|Title (Primary)||Optimal anti-herbivore defence allocation in Salix polaris: doing it the arctic way?|
|Keywords||Competition; Field experiment; Grazing; Induced defence; Model|
|Abstract||To determine the optimal anti-herbivore defence allocation of a plant, a modelling approach is inevitable. However, models have too often been detached from field experiments and aloof of ecological knowledge. Here I present the case for combining the two approaches. Two preconditions for a simple model have to be fulfilled: 1. the investigated species should show no inducible resistance, a phenomenon often observed in temperate trees, because this requires very detailed ecological knowledge to be captured by the model, and 2. the plant species under consideration has to be flexible in its defence allocation, otherwise no optimisation can be expected under different grazing pressures. Here, I show by field experiments that these two requirements are met for Salix polaris, a high arctic dwarf shrub.

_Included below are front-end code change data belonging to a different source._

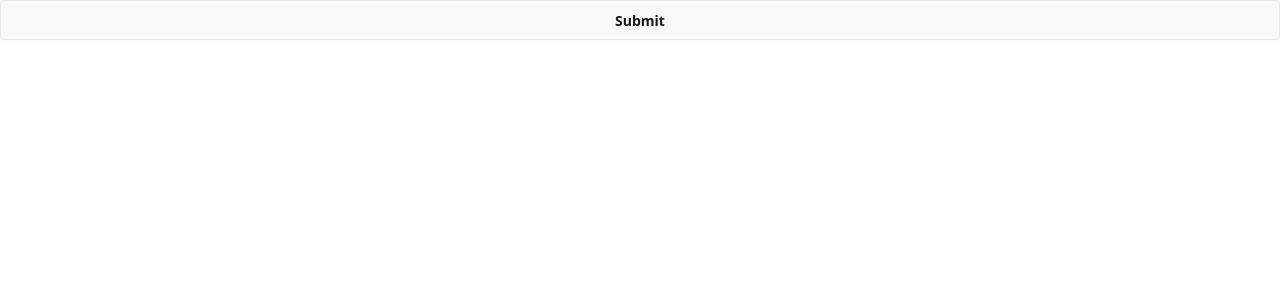
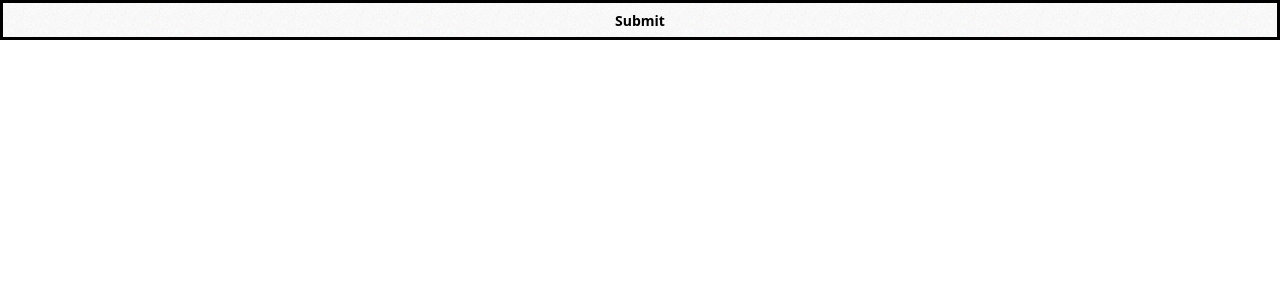
Before and after one commit to p-acid/hanja-random-quiz, a Next.js app: page / in a window 1280 px wide. Shown: the top 300 px of the page. Built offline with nearby package versions, Linux system fonts and the light colour scheme.

Commit message:
style: custom theme

```diff
--- a/src/app/globals.css
+++ b/src/app/globals.css
@@ -1,6 +1,38 @@
 @import "tailwindcss";
 @plugin "daisyui" {
-  themes:
-    light --default,
-    halloween --prefersdark;
+  themes: custom-dark --default;
 }
+@plugin "daisyui/theme" {
+  name: "custom-dark";
+  default: false;
+  prefersdark: true;
+  color-scheme: "dark";
+  --color-base-100: oklch(14% 0.005 285.823);
+  --color-base-200: oklch(21% 0.006 285.885);
+  --color-base-300: oklch(27% 0.006 286.033);
+  --color-base-content: oklch(96% 0.001 286.375);
+  --color-primary: oklch(79% 0.209 151.711);
+  --color-primary-content: oklch(26% 0.051 172.552);
+  --color-secondary: oklch(70% 0.165 254.624);
+  --color-secondary-content: oklch(25% 0.09 281.288);
+  --color-accent: oklch(89% 0.196 126.665);
+  --color-accent-content: oklch(27% 0.077 45.635);
+  --color-neutral: oklch(37% 0.013 285.805);
+  --color-neutral-content: oklch(98% 0 0);
+  --color-info: oklch(60% 0.126 221.723);
+  --color-info-content: oklch(98% 0.019 200.873);
+  --color-success: oklch(62% 0.194 149.214);
+  --color-success-content: oklch(98% 0.018 155.826);
+  --color-warning: oklch(68% 0.162 75.834);
+  --color-warning-content: oklch(98% 0.026 102.212);
+  --color-error: oklch(57% 0.245 27.325);
+  --color-error-content: oklch(97% 0.013 17.38);
+  --radius-selector: 0.5rem;
+  --radius-field: 0.5rem;
+  --radius-box: 0.5rem;
+  --size-selector: 0.25rem;
+  --size-field: 0.25rem;
+  --border: 0.5px;
+  --depth: 0;
+  --noise: 0;
+}
```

This opens the way for a simple competition model to assess optimal defence allocation under different grazing intensities.|

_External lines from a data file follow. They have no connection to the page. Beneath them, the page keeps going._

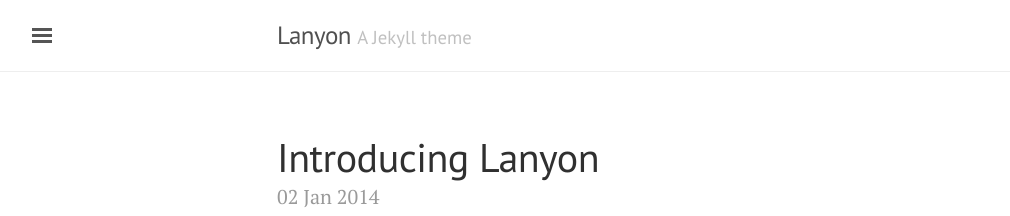
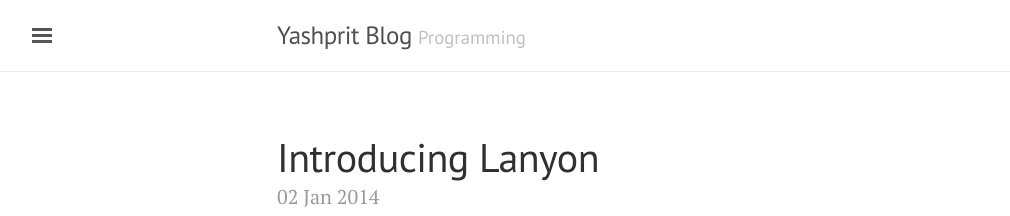
Before and after one commit to yashprit/blog, a Jekyll site: the page built from index.html, in a window 1280 px wide and 900 px high. Shown: the top 216 px of the window, without its empty margins (3-1013 px from the left). Built offline with Jekyll 4.4.1, drawn with Linux system fonts in a browser that asks for light colours; the list of posts is cut into pages by our own code.

Commit message:
updating config file

```diff
--- a/_config.yml
+++ b/_config.yml
@@ -5,18 +5,18 @@
 relative_permalinks: true
 
 # Setup
-title:               Lanyon
-tagline:             'A Jekyll theme'
+title:               Yashprit Blog
+tagline:             'Programming '
 description:         'A reserved <a href="http://jekyllrb.com" target="_blank">Jekyll</a> theme that places the utmost gravity on content with a hidden drawer. Made by <a href="https://twitter.com/mdo" target="_blank">@mdo</a>.'
-url:                 http://lanyon.getpoole.com
+url:                 http://yashprit.com
 baseurl:             ''
 paginate:            5
 
 # About/contact
 author:
-  name:              Mark Otto
-  url:               https://twitter.com/mdo
-  email:             markdotto@gmail.com
+  name:              Yashprit Singh
+  url:               https://twitter.com/yashprit
+  email:             yashprit@gmail.com
 
 # Custom vars
 version:             1.0.0
```
Also changed, not shown: README.md.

|Persistent UFZ Identifier||https://www.ufz.de/index.php?en=20939&ufzPublicationIdentifier=5444|
|Dormann, C.F. (2002):
Optimal anti-herbivore defence allocation in Salix polaris: doing it the arctic way?
Phytocoenologia 32 (4), 517 - 529